In the .NET Framework version 4, the common language runtime (CLR) is moving away from providing security policy for computers. Microsoft is recommending the use of Windows Software Restriction Policies as a replacement for CLR security policy. The information in this topic applies to the .NET Framework version 3.5 and earlier; it does not apply to version 4.0 and later. For more information about this and other changes, see Security Changes in the .NET Framework 4.
Evidence is the information that the common language runtime uses to make decisions based on security policy. Evidence indicates to the runtime that code has a particular characteristic. Common forms of evidence include digital signatures and the location where code originates, but evidence can also be custom-designed to represent other information that is meaningful to the application. Both assemblies and application domains receive permission grants based on evidence.
The following table shows the common types of evidence that a host can present to the runtime.
The application's installation directory.
Cryptographic hash such as SHA1.
Software publisher signature; that is, the Authenticode signer of the code.
Site of origin, such as http://www.microsoft.com.

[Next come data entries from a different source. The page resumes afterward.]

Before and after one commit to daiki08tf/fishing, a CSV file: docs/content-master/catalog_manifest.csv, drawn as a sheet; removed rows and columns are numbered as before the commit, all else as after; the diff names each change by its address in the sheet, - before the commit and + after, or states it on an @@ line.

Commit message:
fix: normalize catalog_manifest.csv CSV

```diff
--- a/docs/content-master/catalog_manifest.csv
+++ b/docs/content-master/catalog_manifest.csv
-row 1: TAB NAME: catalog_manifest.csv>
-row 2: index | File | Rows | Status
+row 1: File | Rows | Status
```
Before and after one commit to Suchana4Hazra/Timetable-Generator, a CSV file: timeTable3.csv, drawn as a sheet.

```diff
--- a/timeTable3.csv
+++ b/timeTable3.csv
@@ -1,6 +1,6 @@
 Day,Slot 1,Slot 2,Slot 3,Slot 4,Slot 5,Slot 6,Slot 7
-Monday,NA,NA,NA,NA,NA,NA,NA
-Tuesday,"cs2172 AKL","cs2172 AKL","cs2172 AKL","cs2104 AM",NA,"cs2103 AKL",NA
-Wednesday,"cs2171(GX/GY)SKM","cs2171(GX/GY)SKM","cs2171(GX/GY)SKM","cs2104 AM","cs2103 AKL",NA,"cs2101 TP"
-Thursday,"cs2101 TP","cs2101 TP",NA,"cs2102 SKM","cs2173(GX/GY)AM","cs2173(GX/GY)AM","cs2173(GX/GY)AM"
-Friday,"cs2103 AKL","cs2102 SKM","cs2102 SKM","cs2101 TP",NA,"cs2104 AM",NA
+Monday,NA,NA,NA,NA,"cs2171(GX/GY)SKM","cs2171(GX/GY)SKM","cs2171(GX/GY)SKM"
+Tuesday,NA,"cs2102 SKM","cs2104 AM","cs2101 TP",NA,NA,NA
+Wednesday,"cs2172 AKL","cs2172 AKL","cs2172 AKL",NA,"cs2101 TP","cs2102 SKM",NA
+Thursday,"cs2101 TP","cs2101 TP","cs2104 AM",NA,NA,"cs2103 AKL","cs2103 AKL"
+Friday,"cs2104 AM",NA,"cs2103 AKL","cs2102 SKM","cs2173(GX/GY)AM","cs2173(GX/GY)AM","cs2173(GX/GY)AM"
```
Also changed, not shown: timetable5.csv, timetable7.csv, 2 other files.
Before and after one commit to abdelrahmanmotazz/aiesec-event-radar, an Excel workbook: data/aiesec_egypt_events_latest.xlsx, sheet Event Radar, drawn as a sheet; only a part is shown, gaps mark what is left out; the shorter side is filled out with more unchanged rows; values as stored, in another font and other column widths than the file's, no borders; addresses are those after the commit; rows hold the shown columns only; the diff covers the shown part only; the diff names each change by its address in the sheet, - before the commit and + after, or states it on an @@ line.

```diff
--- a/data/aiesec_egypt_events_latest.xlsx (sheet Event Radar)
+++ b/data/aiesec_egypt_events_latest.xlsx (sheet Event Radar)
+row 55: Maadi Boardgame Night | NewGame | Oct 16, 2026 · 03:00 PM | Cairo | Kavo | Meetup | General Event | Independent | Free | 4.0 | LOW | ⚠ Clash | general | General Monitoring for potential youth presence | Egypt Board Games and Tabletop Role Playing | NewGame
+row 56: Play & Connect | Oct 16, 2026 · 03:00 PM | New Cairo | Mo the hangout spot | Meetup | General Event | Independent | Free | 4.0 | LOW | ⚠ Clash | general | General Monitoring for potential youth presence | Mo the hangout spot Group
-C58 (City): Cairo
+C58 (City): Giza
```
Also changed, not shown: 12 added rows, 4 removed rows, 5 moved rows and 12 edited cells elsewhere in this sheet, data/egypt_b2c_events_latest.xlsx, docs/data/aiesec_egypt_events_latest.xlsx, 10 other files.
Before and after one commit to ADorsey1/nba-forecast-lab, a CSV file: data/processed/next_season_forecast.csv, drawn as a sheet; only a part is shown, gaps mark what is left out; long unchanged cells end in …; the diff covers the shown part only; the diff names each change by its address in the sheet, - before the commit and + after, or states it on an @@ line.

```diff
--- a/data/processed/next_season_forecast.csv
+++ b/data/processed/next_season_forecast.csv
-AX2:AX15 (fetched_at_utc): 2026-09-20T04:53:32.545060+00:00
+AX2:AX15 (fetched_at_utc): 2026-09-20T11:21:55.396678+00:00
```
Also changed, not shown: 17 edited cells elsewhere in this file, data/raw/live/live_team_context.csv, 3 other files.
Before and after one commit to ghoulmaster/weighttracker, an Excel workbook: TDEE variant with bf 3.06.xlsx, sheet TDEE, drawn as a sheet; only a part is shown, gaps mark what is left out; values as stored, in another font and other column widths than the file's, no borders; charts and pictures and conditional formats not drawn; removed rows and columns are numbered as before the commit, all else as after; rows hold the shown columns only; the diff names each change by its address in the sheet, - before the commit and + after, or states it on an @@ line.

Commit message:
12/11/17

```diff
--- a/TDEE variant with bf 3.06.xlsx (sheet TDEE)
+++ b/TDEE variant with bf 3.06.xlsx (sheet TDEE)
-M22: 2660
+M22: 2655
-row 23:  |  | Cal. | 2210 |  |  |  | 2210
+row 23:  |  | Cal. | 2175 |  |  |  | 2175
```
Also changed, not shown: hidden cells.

Cryptographically strong name of the assembly.
URL of origin.
Zone of origin, such as Internet Zone.
In addition to the forms of evidence listed in the table, application- or system-defined evidence can also be presented to the runtime. Trusted application domain hosts can present evidence about an assembly or application domain to the runtime. The runtime uses this information to evaluate enterprise, machine, and user policy (plus an application domain policy for assemblies, if set by the trusted application domain host) and return the set of permissions to grant to the assembly or application domain. If the trusted application domain host does not have permission to provide evidence, the assembly or application domain receives the permissions that have been granted to the host.
The runtime receives evidence about assemblies either from trusted application domain hosts or directly from the loader. Some evidence, such as where the code originates, usually comes from the trusted application domain host because only the host knows this information. Trusted application domain hosts can override evidence provided from the loader and can provide their own evidence.
Other evidence, such as an assembly's digital signature, is inherent in the code itself and can come from the loader or a trusted application domain host. Typically, the runtime validates each assembly's digital signature when the code is loaded. If the digital signature is valid, the trusted application domain host passes the signature information as evidence to the runtime's policy mechanism. In addition, an assembly or a trusted application domain host can provide custom evidence as a resource that is part of the assembly. Administrators and developers can define custom evidence and extend security policy to recognize and use it.
The runtime's policy mechanism uses the evidence from both the trusted application domain host and the assembly to determine a piece of code's membership in a code group.